Under Florida traffic laws, you may receive a Jacksonville traffic ticket for a variety of Florida traffic violations. The most common Jacksonville traffic citation is a Florida speeding ticket. A Florida speeding ticket is a civil traffic citation. Other common Jacksonville traffic tickets that are civil infractions are Jacksonville careless driving, failure to yield to on coming traffic, failure to obey traffic signals (such as running a stop sign or running a red light), or Jacksonville driving on a suspended license without knowledge. You can also receive a Jacksonville traffic ticket for a Florida criminal traffic charge. Common Jacksonville traffic tickets for criminal traffic violations are Jacksonville reckless driving, Jacksonville leaving the scene of an accident, and Jacksonville driving on a suspended license with knowledge. Jacksonville driving under the influence is a criminal traffic infraction, but a Jacksonville DUI usually results in a Florida DUI arrest instead of only a ticket. If you are charged with Jacksonville driving on a suspended license as a Florida habitual traffic offender, this is a felony criminal traffic charge that will also result in an arrest.
You may also get a Florida ticket for flashing your lights, which is a civil traffic ticket in Jacksonville. Most people have flashed their lights in Jacksonville before. Drivers flash their lights by going from a low beam to a high beam. Usually, a Florida driver does this to let others drivers know something. For example, if a good Florida driver sees a car stuck on the side of the road, he may flash his lights in Jacksonville to inform the oncoming vehicle that there is a dangerous situation. This may protect people in the disabled vehicle and people in the oncoming vehicle, and could prevent a traffic crash in Jacksonville, Florida. When I was a child, my mother would flash her lights at other cars when she saw a dog near the road to get the other vehicles to slow down.
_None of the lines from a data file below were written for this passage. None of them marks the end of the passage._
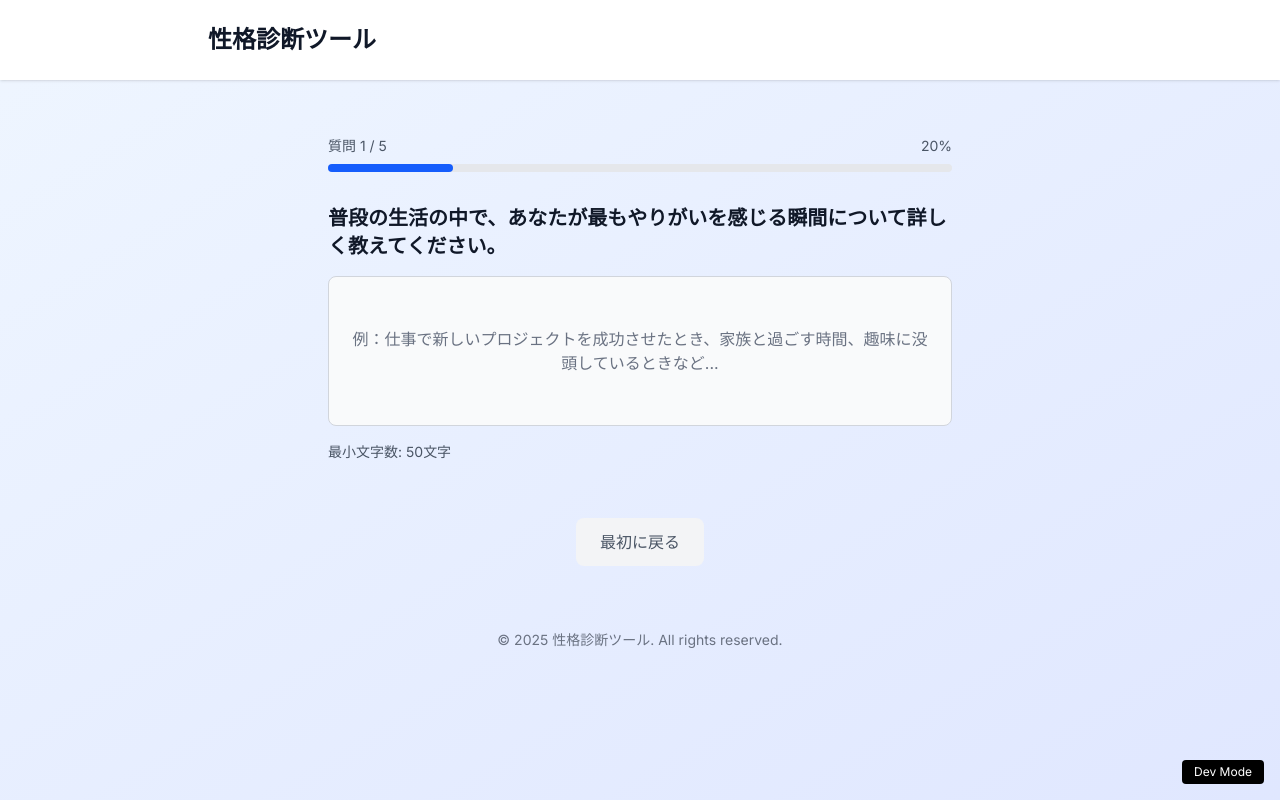
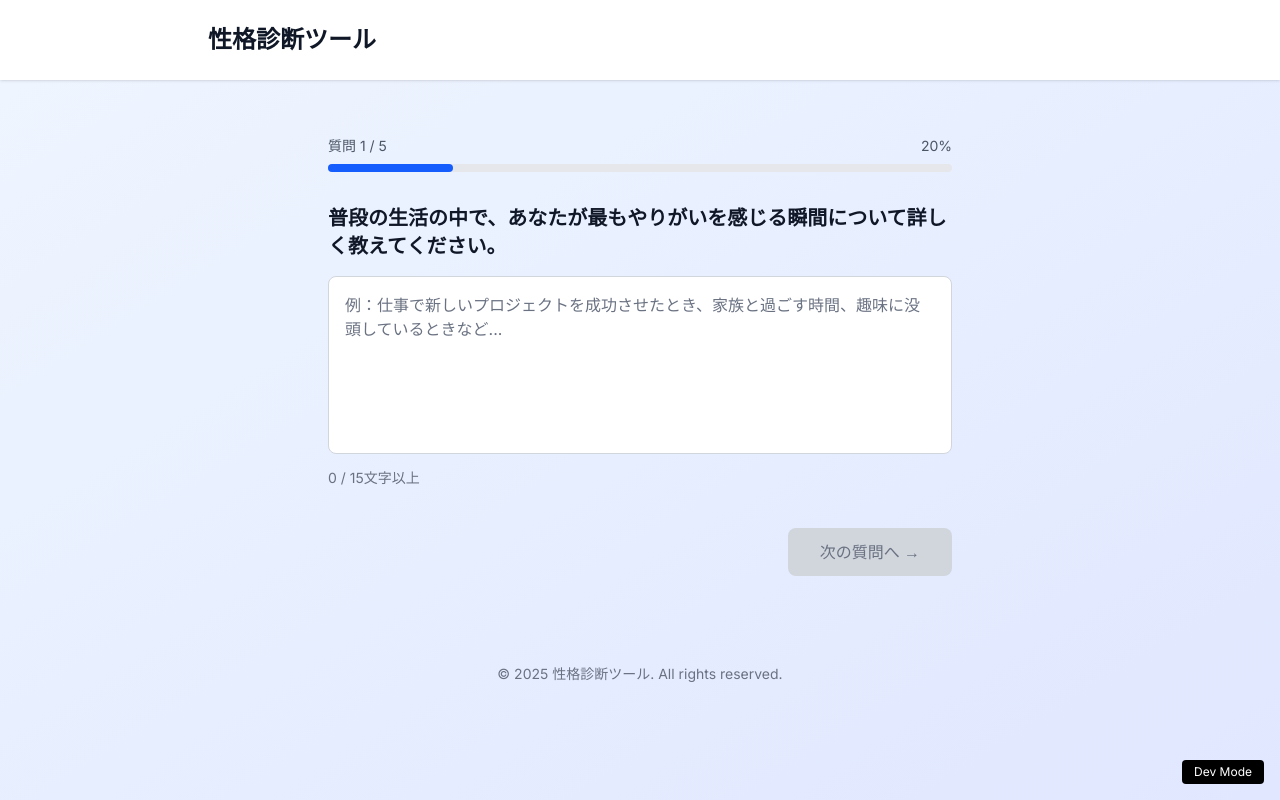
Before and after one commit to genki-imai-development/diagnosis-tool, a Next.js app: page / in a window 1280 px wide. Both pictures are taken after a click on the button "診断を開始する". Built offline with nearby package versions, Linux system fonts and the light colour scheme.

Commit message:
質問回答フローの実装

```diff
--- a/src/app/page.tsx
+++ b/src/app/page.tsx
@@ -3,24 +3,68 @@
 import React, { useState } from 'react';
 import { DiagnosisLayout } from '@/components/layout/DiagnosisLayout';
 import { DiagnosisStart } from '@/components/DiagnosisStart';
-import { QuestionDisplay } from '@/components/QuestionDisplay';
+import { QuestionForm } from '@/components/forms/QuestionForm';
 import { useQuestions } from '@/hooks/useApi';
-
-type DiagnosisStep = 'start' | 'questions';
+import { Answer, DiagnosisStep } from '@/types/diagnosis';
 
 export default function HomePage() {
+  // 質問データ
+  const { questions } = useQuestions();
+  // 開始画面 or 質問回答画面 判別用
   const [step, setStep] = useState<DiagnosisStep>('start');
-  const { questions } = useQuestions();
+  // 表示中の質問番号 ボタン表示を制御
+  const [currentQuestionIndex, setCurrentQuestionIndex] = useState(0);
+  // 回答データ
+  const [answers, setAnswers] = useState<Answer[]>([]);
 
   // 診断開始処理
   const handleDiagnosisStart = () => {
     setStep('questions');
+    setCurrentQuestionIndex(0);
+    setAnswers([]);
   };
 
-  // 最初に戻る処理
-  const handleBackToStart = () => {
-    setStep('start');
+  // 次の質問へ or 診断を実行ボタン押下時
+  const handleAnswerNext = (answer: Answer) => {
+    setAnswers(prev => {
+      const newAnswers = [...prev];
+
+      // 既に回答がある場合は上書き、ない場合は追加
+      const existingIndex = newAnswers.findIndex(a => a.questionId === answer.questionId);
+      if (existingIndex >= 0) {
+        newAnswers[existingIndex] = answer;
+      } else {
+        newAnswers.push(answer);
+      }
+
+      return newAnswers;
+    });
+
+    // 最後の質問かチェック
+    if (currentQuestionIndex < questions.length - 1) {
+      // 次の質問表示
+      setCurrentQuestionIndex(prev => prev + 1);
+    } else {
+      // 最後の質問の場合 → 診断実行ボタン表示（TODO 次回実装）
+      console.log('全ての質問完了。回答データ:', [...answers, answer]);
+      alert('質問回答フロー完了！\n診断実行ボタンが表示されました。\n\nコンソールを確認してください。');
+    }
   };
+
+  // 前の質問に戻る処理
+  const handleAnswerPrevious = () => {
+    // TODO 質問を保存
+    if (currentQuestionIndex > 0) {
+      setCurrentQuestionIndex(prev => prev - 1);
+    }
+  };
+
+  // 現在の質問を取得
+  const currentQuestion = questions[currentQuestionIndex];
+  // 現在の回答を取得
+  const currentAnswer = answers.find(a => a.questionId === currentQuestion?.id);
+  // 最後の質問かどうか
+  const isLastQuestion = currentQuestionIndex === questions.length - 1;
 
   return (
     <DiagnosisLayout>
@@ -29,20 +73,18 @@ export default function HomePage() {
         <DiagnosisStart onStart={handleDiagnosisStart} />
       )}
 
-      {/* 最初の質問表示画面 */}
-      {step === 'questions' && (
+      {/* 質問回答画面 */}
+      {step === 'questions' && currentQuestion && (
         <div className="animate-fade-in">
-          <QuestionDisplay questions={questions} />
-
-          {/* 戻るボタン */}
-          <div className="max-w-2xl mx-auto mt-8 text-center">
-            <button
-              onClick={handleBackToStart}
-              className="px-6 py-3 text-gray-600 bg-gray-100 hover:bg-gray-200 rounded-lg font-medium transition-colors"
-            >
-              最初に戻る
-            </button>
-          </div>
+          <QuestionForm
+            question={currentQuestion}
+            currentIndex={currentQuestionIndex}
+            totalQuestions={questions.length}
+            onNext={handleAnswerNext}
+            onPrevious={currentQuestionIndex > 0 ? handleAnswerPrevious : undefined}
+            initialValue={currentAnswer?.text || ''}
+            isLastQuestion={isLastQuestion}
+          />
         </div>
       )}
     </DiagnosisLayout>
--- a/src/components/QuestionDisplay.tsx
+++ /dev/null
@@ -1,59 +0,0 @@
-import React from 'react';
-import { Question } from '@/types/diagnosis';
-
-interface QuestionDisplayProps {
-  questions: Question[];
-}
-
-export const QuestionDisplay: React.FC<QuestionDisplayProps> = ({
-  questions,
-}) => {
-  if (questions.length === 0) {
-    return (
-      <div className="max-w-2xl mx-auto text-center py-12">
-        <p className="text-gray-600">質問が見つかりませんでした。</p>
-      </div>
-    );
-  }
-
-  // 最初の質問を表示
-  const firstQuestion = questions[0];
-
-  return (
-    <div className="max-w-2xl mx-auto p-6">
-      {/* 進捗インジケーター */}
-      <div className="mb-8">
-        <div className="flex justify-between text-sm text-gray-600 mb-2">
-          <span>質問 1 / {questions.length}</span>
-          <span>{Math.round((1 / questions.length) * 100)}%</span>
-        </div>
-        <div className="w-full bg-gray-200 rounded-full h-2">
-          <div
-            className="bg-blue-600 h-2 rounded-full transition-all duration-300"
-            style={{ width: `${(1 / questions.length) * 100}%` }}
-          />
-        </div>
-      </div>
-
-      {/* 質問表示 */}
-      <div className="space-y-6">
-        <div>
-          <h2 className="text-xl font-semibold text-gray-900 mb-4">
-            {firstQuestion.text}
-          </h2>
-
-          <div className="w-full p-4 border border-gray-300 rounded-lg bg-gray-50 min-h-[150px] flex items-center justify-center">
-            <p className="text-gray-500 text-center">
-              {firstQuestion.placeholder || '回答フォームは今後実装予定です'}
-            </p>
-          </div>
-
-          {/* 質問の詳細情報 */}
-          <div className="mt-4 text-sm text-gray-600">
-            <p>最小文字数: {firstQuestion.minLength}文字</p>
-          </div>
-        </div>
-      </div>
-    </div>
-  );
-};
--- /dev/null
+++ b/src/components/forms/QuestionForm.tsx
@@ -0,0 +1,152 @@
+import React, { useState, useEffect } from 'react';
+import { Question, Answer } from '@/types/diagnosis';
+import { validateAnswer } from '@/utils/validation';
+
+interface QuestionFormProps {
+  question: Question;
+  currentIndex: number;
+  totalQuestions: number;
+  onNext: (answer: Answer) => void;
+  onPrevious?: () => void;
+  initialValue?: string;
+  isLastQuestion?: boolean;
+}
+
+export const QuestionForm: React.FC<QuestionFormProps> = ({
+  question,
+  currentIndex,
+  totalQuestions,
+  onNext,
+  onPrevious,
+  initialValue = '',
+  isLastQuestion = false,
+}) => {
+  const [text, setText] = useState(initialValue);
+  const [error, setError] = useState<string | null>(null);
+
+  // 質問が変更されたときに入力内容を切り替える
+  useEffect(() => {
+    setText(initialValue); // 以前までの回答を保持
+    setError(null); // バリデーションエラーはクリア
+  }, [question.id, initialValue]); // question.idを監視して質問変更を検知
+
+  const handleSubmit = (e: React.FormEvent) => {
+    e.preventDefault();
+
+    // 文字数バリデーション実行
+    const validationError = validateAnswer(text, question);
+    if (validationError) {
+      setError(validationError);
+      return;
+    }
+
+    // エラーをクリアして次へ
+    setError(null);
+    onNext({
+      questionId: question.id,
+      text: text.trim(),
+    });
+  };
+
+  const handleTextChange = (e: React.ChangeEvent<HTMLTextAreaElement>) => {
+    setText(e.target.value);
+    // 入力中にエラーをクリア
+    if (error) {
+      setError(null);
+    }
+  };
+
+  const currentLength = text.trim().length;
+  const isValid = currentLength >= question.minLength;
+
+  return (
+    <div className="max-w-2xl mx-auto p-6">
+      {/* 進捗インジケーター */}
+      <div className="mb-8">
+        <div className="flex justify-between text-sm text-gray-600 mb-2">
+          <span>質問 {currentIndex + 1} / {totalQuestions}</span>
+          <span>{Math.round(((currentIndex + 1) / totalQuestions) * 100)}%</span>
+        </div>
+        <div className="w-full bg-gray-200 rounded-full h-2">
+          <div
+            className="bg-blue-600 h-2 rounded-full transition-all duration-300"
+            style={{ width: `${((currentIndex + 1) / totalQuestions) * 100}%` }}
+          />
+        </div>
+      </div>
+
+      {/* 質問フォーム */}
+      <form onSubmit={handleSubmit} className="space-y-6">
+        <div>
+          <h2 className="text-xl font-semibold text-gray-900 mb-4">
+            {question.text}
+          </h2>
+
+          <textarea
+            value={text}
+            onChange={handleTextChange}
+            placeholder={question.placeholder || '自由にご記入ください...'}
+            className={`w-full p-4 border rounded-lg resize-none focus:ring-2 focus:ring-blue-500 focus:border-transparent transition-colors text-gray-900 placeholder-gray-500 ${
+              error ? 'border-red-500 bg-red-50' : 'border-gray-300 bg-white'
+            }`}
+            rows={6}
+            required
+          />
+
+          {/* 文字数カウンター */}
+          <div className="flex justify-between items-center mt-2 text-sm">
+            <span className={`${
+              isValid
+                ? 'text-green-600'
+                : currentLength > 0
+                ? 'text-amber-600'
+                : 'text-gray-500'
+            }`}>
+              {currentLength} / {question.minLength}文字以上
+              {isValid && <span className="ml-1">✓</span>}
+            </span>
+          </div>
+
+          {/* エラーメッセージ */}
+          {error && (
+            <div className="mt-2 p-2 bg-red-50 border border-red-200 rounded-md">
+              <p className="text-red-600 text-sm flex items-center">
+                <svg className="w-4 h-4 mr-1 flex-shrink-0" fill="currentColor" viewBox="0 0 20 20">
+                  <path fillRule="evenodd" d="M18 10a8 8 0 11-16 0 8 8 0 0116 0zm-7 4a1 1 0 11-2 0 1 1 0 012 0zm-1-9a1 1 0 00-1 1v4a1 1 0 102 0V6a1 1 0 00-1-1z" clipRule="evenodd" />
+                </svg>
+                {error}
+              </p>
+            </div>
+          )}
+        </div>
+
+        {/* ボタン */}
+        <div className="flex justify-between items-center pt-4">
+          {currentIndex > 0 ? (
+            <button
+              type="button"
+              onClick={onPrevious}
+              className="px-6 py-3 text-gray-600 bg-gray-100 hover:bg-gray-200 rounded-lg font-medium transition-colors"
+            >
+              ← 前の質問に戻る
+            </button>
+          ) : (
+            <div />
+          )}
+
+          <button
+            type="submit"
+            disabled={!isValid}
+            className={`px-8 py-3 rounded-lg font-medium transition-all duration-200 ${
+              isValid
+                ? 'bg-blue-600 hover:bg-blue-700 text-white shadow-md hover:shadow-lg'
+                : 'bg-gray-300 cursor-not-allowed text-gray-500'
+            }`}
+          >
+            {isLastQuestion ? '診断を実行 →' : '次の質問へ →'}
+          </button>
+        </div>
+      </form>
+    </div>
+  );
+};
--- a/src/types/diagnosis.ts
+++ b/src/types/diagnosis.ts
@@ -12,3 +12,6 @@ export interface Answer {
   questionId: number;
   text: string;
 }
+
+// 診断ステップの型定義
+export type DiagnosisStep = 'start' | 'questions';
--- /dev/null
+++ b/src/utils/validation.ts
@@ -0,0 +1,26 @@
+import { Question } from '@/types/diagnosis';
+
+// 文字数バリデーション
+export const validateTextLength = (text: string, minLength: number): boolean => {
+  return text.trim().length >= minLength;
+};
+
+// バリデーションエラーメッセージ生成
+export const getValidationErrorMessage = (minLength: number): string => {
+  return `${minLength}文字以上で入力してください`;
+};
+
+// 質問の回答をバリデーション
+export const validateAnswer = (text: string, question: Question): string | null => {
+  const trimmedText = text.trim();
+
+  if (trimmedText.length === 0) {
+    return '回答を入力してください';
+  }
+
+  if (!validateTextLength(text, question.minLength)) {
+    return getValidationErrorMessage(question.minLength);
+  }
+
+  return null;
+};
```
Also changed, not shown: src/lib/api.ts (+5 -6 lines).
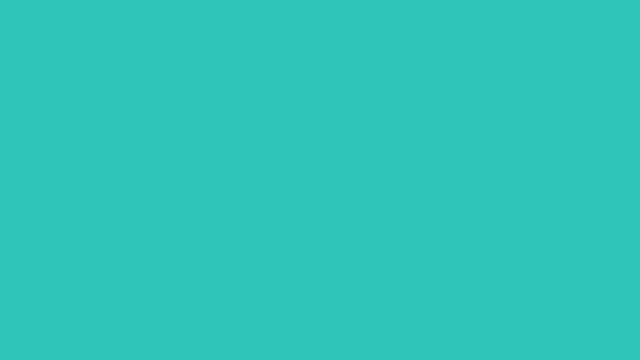
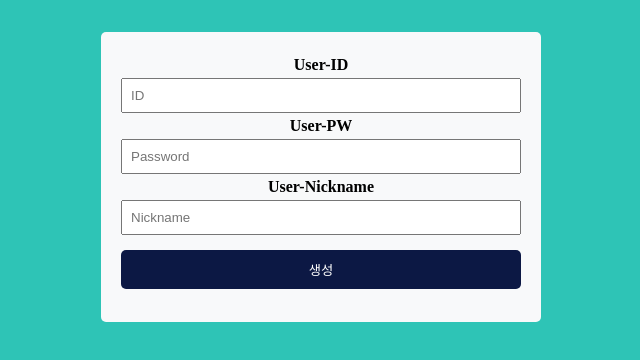
Before and after one commit to JoohwanSeo/-test, a React (Vite) app: page /sign-up in a window 1280 px wide. Before the commit this address had no page. Shown: the top 360 px of the page, without its empty margins (319-959 px from the left). Built offline with nearby package versions, Linux system fonts and the light colour scheme.

Commit message:
add/ 회원가입 및 로그인 페이지 UI

```diff
--- a/src/App.jsx
+++ b/src/App.jsx
@@ -4,6 +4,8 @@ import Detail from "./pages/Detail";
 import { useState } from "react";
 import { v4 as uuidv4 } from "uuid";
 import "./App.css";
+import Login from "./pages/Login";
+import SignUp from "./pages/SignUp";
 
 function App() {
   const [expenses, setExpenses] = useState([
@@ -78,6 +80,14 @@ function App() {
             path="/detail/:id"
             element={<Detail expenses={expenses} setExpenses={setExpenses} />}
           />
+          <Route
+            path="/login"
+            element={<Login />}
+          />
+          <Route
+            path="/sign-up"
+            element={<SignUp />}
+          />
         </Routes>
       </BrowserRouter>
     </>
--- /dev/null
+++ b/src/pages/Login.jsx
@@ -0,0 +1,105 @@
+import React, { useState } from "react";
+import { Link, useNavigate } from "react-router-dom";
+import styled from "styled-components";
+
+const Login = () => {
+  const [inputId, setInputId] = useState("");
+  const [inputPassword, setInputPassword] = useState("");
+  const navigate = useNavigate();
+
+  const handleSubmit = (e) => {
+    e.preventDefault();
+
+    if (!inputId || !inputPassword) {
+      return alert("빈 칸을 모두 채워주세요!");
+    }
+
+    navigate("/sign-up");
+  };
+
+  const handleInputId = (e) => {
+    setInputId(e.target.value);
+  };
+
+  const handleInputPw = (e) => {
+    setInputPassword(e.target.value);
+  };
+
+  return (
+    <LoginWrapper>
+      <LoginForm onSubmit={handleSubmit}>
+        <InputContainer>
+          <label htmlFor="id">User-ID</label>
+          <input
+            type="text"
+            placeholder="ID"
+            value={inputId}
+            onChange={handleInputId}
+          />
+          <label htmlFor="password">User-PW</label>
+          <input
+            type="password"
+            placeholder="Password"
+            value={inputPassword}
+            onChange={handleInputPw}
+          />
+        </InputContainer>
+        <BtnContainer>
+          <LoginBtn type="submit">로그인</LoginBtn>
+          <span>
+            <h5 style={{margin:'5px', padding:'3px'}}>계정이 없으신가요?</h5>
+            <Link to={"/sign-up"}>회원가입</Link>
+          </span>
+        </BtnContainer>
+      </LoginForm>
+    </LoginWrapper>
+  );
+};
+
+const LoginWrapper = styled.div`
+  max-width: 400px;
+  margin: 0 auto;
+  padding: 20px;
+  background-color: #f8f9fa;
+  border-radius: 5px;
+  font-weight: bold;
+`;
+
+const LoginForm = styled.form`
+  display: contents;
+`;
+
+const InputContainer = styled.section`
+  margin-bottom: 15px;
+
+  label {
+    display: block;
+    margin: 5px 0 5px 0;
+  }
+
+  input {
+    width: 100%;
+    padding: 8px;
+    box-sizing: border-box;
+  }
+`;
+
+const BtnContainer = styled.section`
+  width: 100%;
+`;
+const LoginBtn = styled.button`
+  width: 100%;
+  padding: 10px;
+  background-color: #059212;
+  color: white;
+  border: none;
+  border-radius: 5px;
+  cursor: pointer;
+  margin-bottom: 13px;
+
+  &:disabled {
+    background-color: #9bec00;
+  }
+`;
+
+export default Login;
--- /dev/null
+++ b/src/pages/SignUp.jsx
@@ -0,0 +1,123 @@
+import React, { useState } from "react";
+import { useNavigate } from "react-router-dom";
+import styled from "styled-components";
+
+const SignUp = () => {
+  const [inputId, setInputId] = useState("");
+  const [inputPassword, setInputPassword] = useState("");
+  const [inputNickName, setInputNickName] = useState('')
+
+  const navigate = useNavigate();
+
+
+  const handleSubmit = (e) => {
+    e.preventDefault()
+
+    if(!inputId || !inputPassword) {
+      return alert('빈 칸을 모두 채워주세요!')
+    }
+
+    navigate('/')
+  }
+
+  const handleInputId = (e) => {
+    setInputId(e.target.value);
+  };
+
+  const handleInputPw = (e) => {
+    setInputPassword(e.target.value);
+  };
+
+  const handleInputNick = (e) => {
+    setInputNickName(e.target.value)
+  }
+
+
+
+  return (
+    <LoginWrapper>
+      <LoginForm onSubmit={handleSubmit}>
+        <InputContainer>
+          <label htmlFor="id">User-ID</label>
+          <input
+            type="text"
+            placeholder="ID"
+            value={inputId}
+            onChange={handleInputId}
+          />
+          <label htmlFor="password">User-PW</label>
+          <input
+            type="password"
+            placeholder="Password"
+            value={inputPassword}
+            onChange={handleInputPw}
+          />
+          <label htmlFor="nickname">User-Nickname</label>
+          <input
+            type="text"
+            placeholder="Nickname"
+            value={inputNickName}
+            onChange={handleInputNick}
+          />
+        </InputContainer>
+
+        <BtnContainer>
+          <SignUpBtn
+           type="submit"
+          >
+          생성
+          </SignUpBtn>
+        </BtnContainer>
+      </LoginForm>
+    </LoginWrapper>
+  );
+};
+
+const LoginWrapper = styled.div`
+  max-width: 400px;
+  margin: 0 auto;
+  padding: 20px;
+  background-color: #f8f9fa;
+  border-radius: 5px;
+  font-weight: bold;
+`;
+
+const LoginForm = styled.form`
+display: contents;
+`
+
+const InputContainer = styled.section`
+  margin-bottom: 15px;
+
+  label {
+    display: block;
+    margin: 5px 0 5px 0;
+  }
+
+  input {
+    width: 100%;
+    padding: 8px;
+    box-sizing: border-box;
+  }
+`;
+
+const BtnContainer = styled.section`
+  width: 100%;
+`;
+
+const SignUpBtn = styled.button`
+  width: 100%;
+  padding: 10px;
+  background-color: #0c1844;
+  color: white;
+  border: none;
+  border-radius: 5px;
+  cursor: pointer;
+  margin-bottom: 13px;
+
+  &:disabled {
+    background-color: #1679ab;
+  }
+`;
+
+export default SignUp;
```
A Florida driver can get a Jacksonville traffic ticket for flashing their lights or high beams at other cars. The Jacksonville Sheriff’s Office may write a ticket under Florida Statute 316.2937(7) which states that “flashing lights are prohibited on vehicles except as a means of indicating a right or left turn, to change lanes, or to indicate that the vehicle is lawfully stopped or disabled upon the highway or except that the lamps authorized are… permitted to flash.” This Florida law was not meant to prohibit flashing your high beams at all. In fact, the handbook issued by the Florida Department of Highway Safety and Motor Vehicles recommends that a Florida driver flash his lights at an oncoming vehicle if the other vehicle has their high beams on while driving in Jacksonville. In State v. Cason, a Florida court ruled that Florida Statute Section 316.2397(7) does not prohibit a driver from flashing his high beams or turning his lights on and off. The Florida court found that it did not matter that the driver was doing so with the intent to warn other drivers of a police officer with a radar device.
If you receive a Florida speeding ticket or Jacksonville traffic citation, talk to a Florida ticket lawyer about your Jacksonville traffic ticket. This also means that if you are pulled over for flashing your lights in Jacksonville and arrested for another Florida crime, such as Jacksonville possession of marijuana or Jacksonville possession of cocaine, you may be able to file a motion to suppress based on an unlawful stop. Talk to a Jacksonville criminal lawyer about your Florida criminal case. Call a lawyer in Jacksonville at 20 Miles Law.